Macroeconomics is more than the sum of microeconomic activity and is mainly concerned with the effect of policy actions with consequences on a nation’s product, income, money supply, and interest rates. Other texts cover macroeconomic concepts in detail and, therefore, the reader is referred to them for that background, which will not be covered here except at a higher level (e.g., Samuelson, 1964; Branson and Litvack, 1976; Daly and Farley, 2004). Most nations’ governments focus on macroeconomic policies infl uencing economic growth, ideally unconstrained. This policy perspective suggests that economies should grow without bound. Since unlimited growth in a world with fi nite resources is not possible, such a policy approach has severe constraints. Because the raw materials on which economies depend are extracted from the ecosystem and many of these materials are public goods or have characteristics of public goods, such as groundwater, they will become scarcer, if they are not already. Reliance on the market will undersupply public goods. While public goods are nonmarket goods by defi nition, traditional economic approaches may be inadequate to allocate them, necessitating policy interventions to ensure their supply (Daly and Farley, 2004, p. 224; Common and Stagl, 2005, pp. 308-355). In this context, Daly and Farley (2004, p. 297) indicate that:
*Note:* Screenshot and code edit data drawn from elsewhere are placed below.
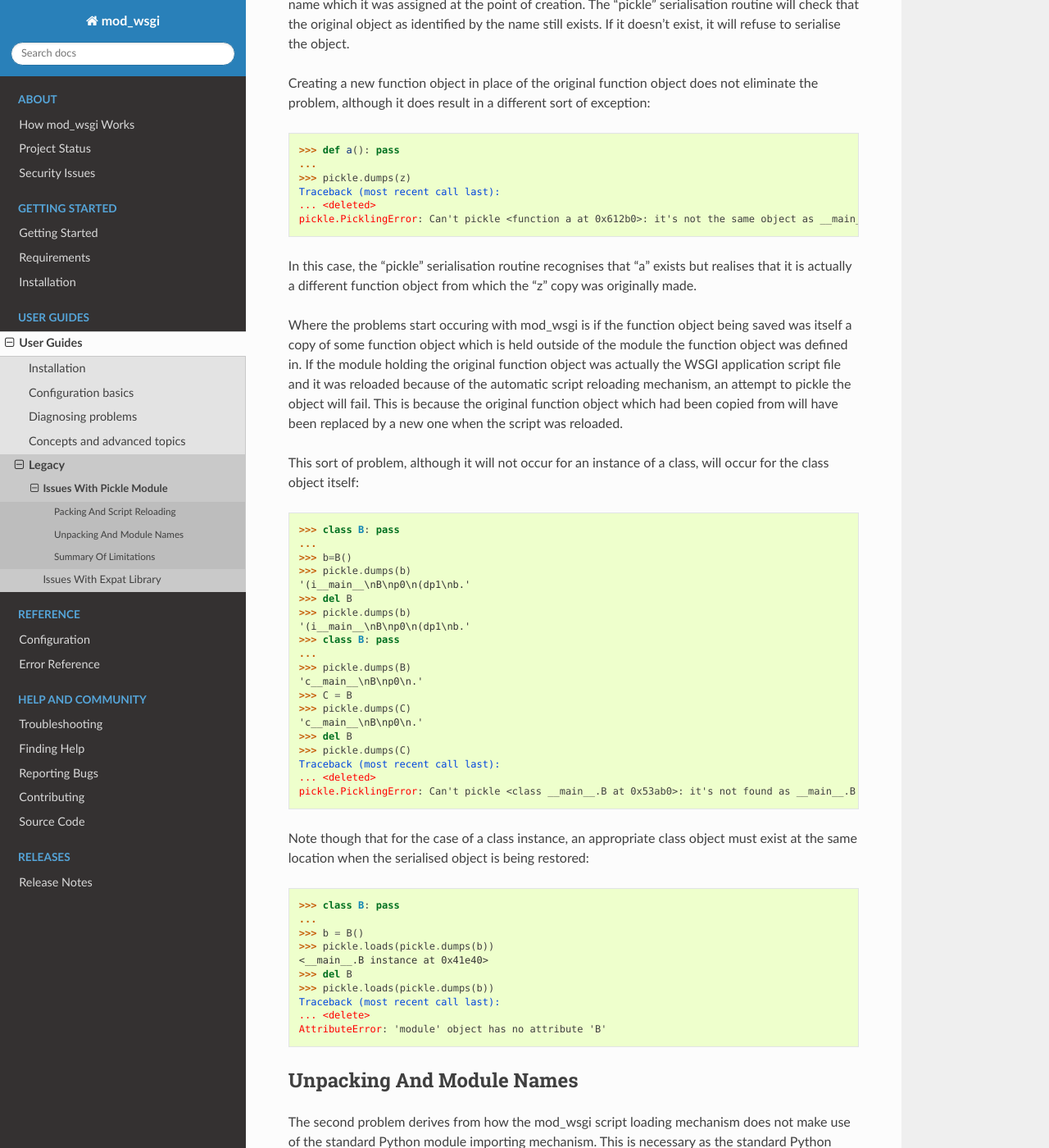
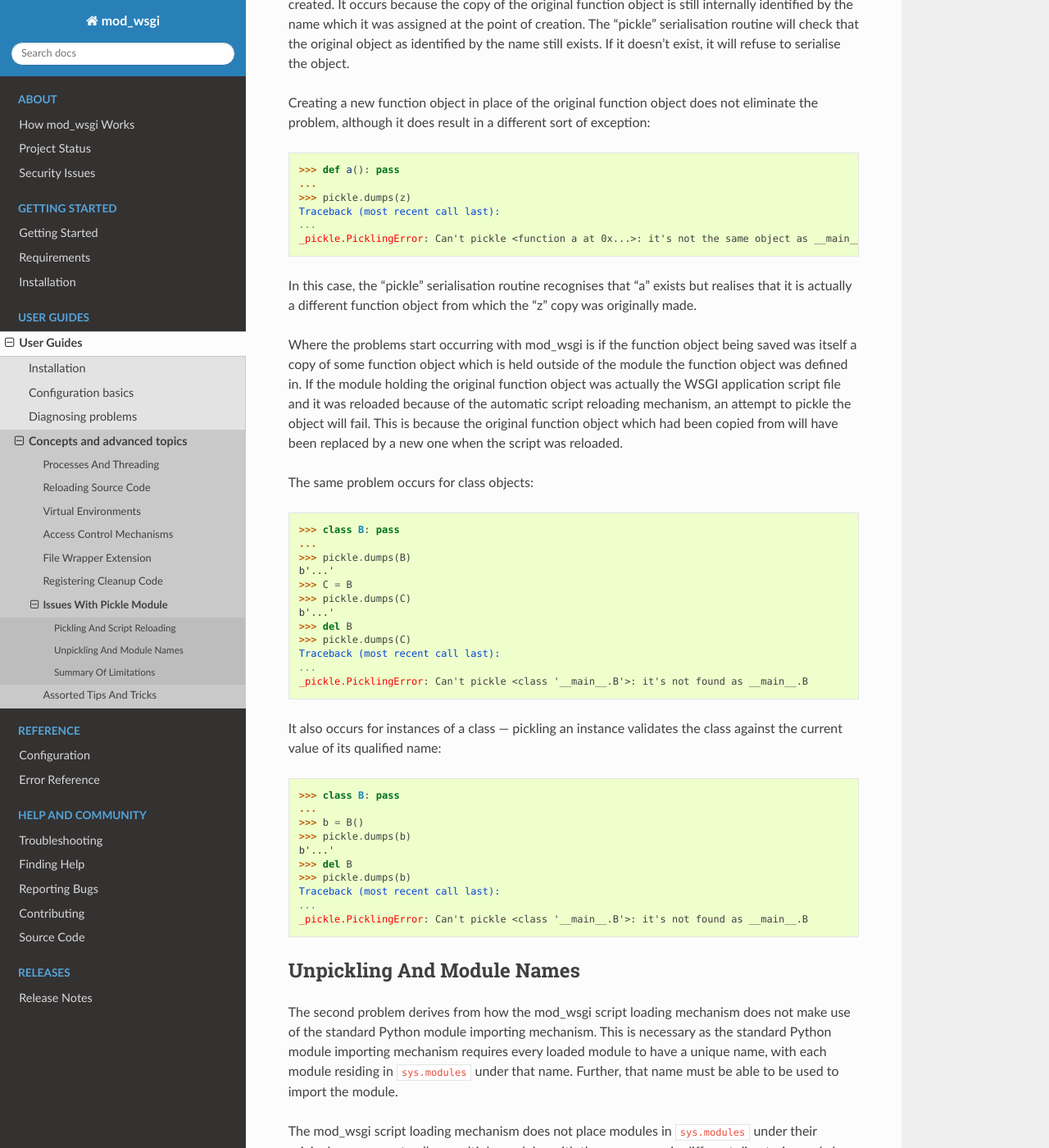
Before and after one commit to GrahamDumpleton/mod_wsgi, a Sphinx documentation site: the page built from docs/user-guides/issues-with-pickle-module.rst, in a window 1280 px wide and 1400 px high, scrolled down 1141 px. Shown: the whole window at 82% size. Built offline with Sphinx 7.4.7 and the Read the Docs theme 3.1.0, drawn with Linux system fonts in a browser that asks for light colours; some of the changed text lies outside the part shown.

Commit message:
Drop obsolete expat guide; modernise pickle guide for Python 3.
The expat/pyexpat conflict was eliminated when Python 2.5 namespaced
the bundled expat library, so issues-with-expat-library no longer
applies. Removing it leaves issues-with-pickle-module as the only
Legacy entry; move it into Concepts and advanced topics and drop the
Legacy section.

Update the pickle guide to Python 3: fix Pickling/Unpickling heading
typos, replace exec-statement and str pickle output with Python 3
forms, correct error class names, and cover the change where Python 3
now rejects pickling instances whose class has been redefined or
removed.

```diff
--- a/docs/user-guides.rst
+++ b/docs/user-guides.rst
@@ -50,13 +50,5 @@
    user-guides/access-control-mechanisms
    user-guides/file-wrapper-extension
    user-guides/registering-cleanup-code
+   user-guides/issues-with-pickle-module
    user-guides/assorted-tips-and-tricks
-
-Legacy
-------
-
-.. toctree::
-   :maxdepth: 1
-
-   user-guides/issues-with-pickle-module
-   user-guides/issues-with-expat-library
--- a/docs/user-guides/issues-with-pickle-module.rst
+++ b/docs/user-guides/issues-with-pickle-module.rst
@@ -13,13 +13,14 @@
 application and which are being imported from directories located in
 ``sys.path`` using the 'import' statement are not affected.
 
-Packing And Script Reloading
-----------------------------
+Pickling And Script Reloading
+-----------------------------
 
 The first source of problems and limitations is how the operation of the
 "pickle" serialisation routine is affected by the ability of mod_wsgi to
-automatically reload WSGI application script files. The particular types of
-data which are known to be affected are function objects and class objects.
+automatically reload WSGI application script files. The particular types
+of data which are known to be affected are function objects, class
+objects, and instances of classes.
 
 To illustrate the problems and where they arise, consider the following
 output from an interactive Python session::
@@ -28,130 +29,121 @@
     >>> def a(): pass
     ...
     >>> pickle.dumps(a)
-    'c__main__\na\np0\n.'
+    b'...'
     >>> z = a
     >>> pickle.dumps(z)
-    'c__main__\na\np0\n.'
+    b'...'
 
 As can be seen, it is possible to pickle a function object. This can be
 done even through a copy of the function object by reference, although in
 that case the pickled object still refers to the original function object.
 
-If now the original function object is deleted however, and the copy of the
-function object is pickled, a failure will occur::
+If now the original function object is deleted however, and the copy of
+the function object is pickled, a failure will occur::
 
     >>> del a
     >>> pickle.dumps(z)
     Traceback (most recent call last):
-    ... <deleted>
-    pickle.PicklingError: Can't pickle <function a at 0x612b0>: it's not found as __main__.a
+    ...
+    _pickle.PicklingError: Can't pickle <function a at 0x...>: it's not found as __main__.a
 
 The exception has been raised because the original function object was
 deleted from where it was created. It occurs because the copy of the
 original function object is still internally identified by the name which
 it was assigned at the point of creation. The "pickle" serialisation
-routine will check that the original object as identified by the name still
-exists. If it doesn't exist, it will refuse to serialise the object.
+routine will check that the original object as identified by the name
+still exists. If it doesn't exist, it will refuse to serialise the object.
 
 Creating a new function object in place of the original function object
-does not eliminate the problem, although it does result in a different sort
-of exception::
+does not eliminate the problem, although it does result in a different
+sort of exception::
 
     >>> def a(): pass
     ...
     >>> pickle.dumps(z)
     Traceback (most recent call last):
-    ... <deleted>
-    pickle.PicklingError: Can't pickle <function a at 0x612b0>: it's not the same object as __main__.a
+    ...
+    _pickle.PicklingError: Can't pickle <function a at 0x...>: it's not the same object as __main__.a
 
-In this case, the "pickle" serialisation routine recognises that "a" exists
-but realises that it is actually a different function object from which the
-"z" copy was originally made.
+In this case, the "pickle" serialisation routine recognises that "a"
+exists but realises that it is actually a different function object from
+which the "z" copy was originally made.
 
-Where the problems start occuring with mod_wsgi is if the function object
-being saved was itself a copy of some function object which is held outside
-of the module the function object was defined in. If the module holding the
-original function object was actually the WSGI application script file and
-it was reloaded because of the automatic script reloading mechanism, an
-attempt to pickle the object will fail. This is because the original
-function object which had been copied from will have been replaced by a new
-one when the script was reloaded.
+Where the problems start occurring with mod_wsgi is if the function
+object being saved was itself a copy of some function object which is
+held outside of the module the function object was defined in. If the
+module holding the original function object was actually the WSGI
+application script file and it was reloaded because of the automatic
+script reloading mechanism, an attempt to pickle the object will fail.
+This is because the original function object which had been copied from
+will have been replaced by a new one when the script was reloaded.
 
-This sort of problem, although it will not occur for an instance of a
-class, will occur for the class object itself::
+The same problem occurs for class objects::
 
     >>> class B: pass
     ...
-    >>> b=B()
-    >>> pickle.dumps(b)
-    '(i__main__\nB\np0\n(dp1\nb.'
-    >>> del B
-    >>> pickle.dumps(b)
-    '(i__main__\nB\np0\n(dp1\nb.'
-    >>> class B: pass
-    ...
     >>> pickle.dumps(B)
-    'c__main__\nB\np0\n.'
+    b'...'
     >>> C = B
     >>> pickle.dumps(C)
-    'c__main__\nB\np0\n.'
+    b'...'
     >>> del B
     >>> pickle.dumps(C)
     Traceback (most recent call last):
-    ... <deleted>
-    pickle.PicklingError: Can't pickle <class __main__.B at 0x53ab0>: it's not found as __main__.B
+    ...
+    _pickle.PicklingError: Can't pickle <class '__main__.B'>: it's not found as __main__.B
 
-Note though that for the case of a class instance, an appropriate class
-object must exist at the same location when the serialised object is being
-restored::
+It also occurs for instances of a class — pickling an instance validates
+the class against the current value of its qualified name::
 
     >>> class B: pass
     ...
     >>> b = B()
-    >>> pickle.loads(pickle.dumps(b))
-    <__main__.B instance at 0x41e40>
+    >>> pickle.dumps(b)
+    b'...'
     >>> del B
-    >>> pickle.loads(pickle.dumps(b))
+    >>> pickle.dumps(b)
     Traceback (most recent call last):
-    ... <delete>
-    AttributeError: 'module' object has no attribute 'B'
+    ...
+    _pickle.PicklingError: Can't pickle <class '__main__.B'>: it's not found as __main__.B
 
-Unpacking And Module Names
---------------------------
+Unpickling And Module Names
+---------------------------
 
-The second problem derives from how the mod_wsgi script loading mechanism
-does not make use of the standard Python module importing mechanism. This
-is necessary as the standard Python module importing mechanism requires
-every loaded module to have a unique name, with each module residing in
-``sys.modules`` under that name. Further, that name must be able to be
-used to import the module.
+The second problem derives from how the mod_wsgi script loading
+mechanism does not make use of the standard Python module importing
+mechanism. This is necessary as the standard Python module importing
+mechanism requires every loaded module to have a unique name, with each
+module residing in ``sys.modules`` under that name. Further, that name
+must be able to be used to import the module.
 
 The mod_wsgi script loading mechanism does not place modules in
-``sys.modules`` under their original name so as to allow multiple modules
-with the same name in different directories and also to avoid having to use
-the ".py" extension for script files.
+``sys.modules`` under their original name so as to allow multiple
+modules with the same name in different directories and also to avoid
+having to use the ".py" extension for script files.
 
-The consequence though of modules not residing in ``sys.modules`` under
-their original name is that function objects and class objects within such
-a module may not be able to converted back into objects from their
-serialised form. This is because "pickle" when attempting to import a
-module automatically if the module isn't already loaded will not be
-able to load the WSGI application script file.
+The consequence is that function objects and class objects defined in
+such a module may not be able to be converted back into objects from
+their serialised form. When ``pickle`` encounters a name from a module
+that is not already in ``sys.modules``, it will try to import it; for a
+WSGI application script file there is no importable module to find.
 
-The problem can be seen in the following output from an interactive Python
-session::
+The problem can be seen in the following output from an interactive
+Python session::
 
-    >>> exec "class C: pass" in m.__dict__
+    >>> import sys, types, pickle
+    >>> m = types.ModuleType('m')
+    >>> sys.modules['m'] = m
+    >>> exec("class C: pass", m.__dict__)
     >>> c = m.C()
-    >>> pickle.dumps(c)
-    '(im\nC\np0\n(dp1\nb.'
-    >>> pickle.loads(pickle.dumps(c))
-    <m.C instance at 0x9a0d0>
-    >>> del sys.modules["m"]
-    >>> pickle.loads(pickle.dumps(c))
+    >>> data = pickle.dumps(c)
+    >>> pickle.loads(data)
+    <m.C object at 0x...>
+    >>> del sys.modules['m']
+    >>> pickle.loads(data)
     Traceback (most recent call last):
-    ... <deleted>
-    ImportError: No module named m
+    ...
+    ModuleNotFoundError: No module named 'm'
 
 Summary Of Limitations
 ----------------------
@@ -164,12 +156,12 @@
 objects or instances of classes which are defined in a WSGI application
 script file should be stored using the "pickle" module.
 
-In order to ensure that no strange problems at all are likely to occur, it
-is suggested that only basic builtin Python types, ie., scalars, tuples,
-lists and dictionaries, be stored using the "pickle" module from a WSGI
-application script file. That is, avoid any type of object which has user
-defined code associated with it.
+In order to ensure that no strange problems at all are likely to occur,
+it is suggested that only basic builtin Python types, ie., scalars,
+tuples, lists and dictionaries, be stored using the "pickle" module from
+a WSGI application script file. That is, avoid any type of object which
+has user defined code associated with it.
 
-Note that this limitation only applies to the WSGI application script file,
-it doesn't apply to normal Python modules imported using the Python "import"
-statement.
+Note that this limitation only applies to the WSGI application script
+file, it doesn't apply to normal Python modules imported using the
+Python "import" statement.
```
Also changed, not shown: docs/user-guides/issues-with-expat-library.rst (deleted, +0 -225 lines).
In this chapter, we will consider the macroeconomic policy considerations related to groundwater at the national or state level. Previous chapters have focused on decisions and projects at the level of the individual or fi rm. This and the next chapters focus on economy-wide policy goals and their aggregate effects as a way to point toward policies and goals we might desire in a resource limited world. In this resource limited world, ecosystem-balancing feedback has already signaled (through climate change) that the global economies have used up excessive capacity in the atmosphere for waste emissions, and are now looking into disposing of a portion of these emissions underground. This chapter attempts to answer the question “In a macroeconomic context, what is the nature of policies and their consequent projects that may address human needs for groundwater, in this case within currently unknown ecosystem limits?” First, we will cover some key macroeconomic concepts and then reexamine some of the macrophysical aspects of groundwater that affect or could be affected by these policies.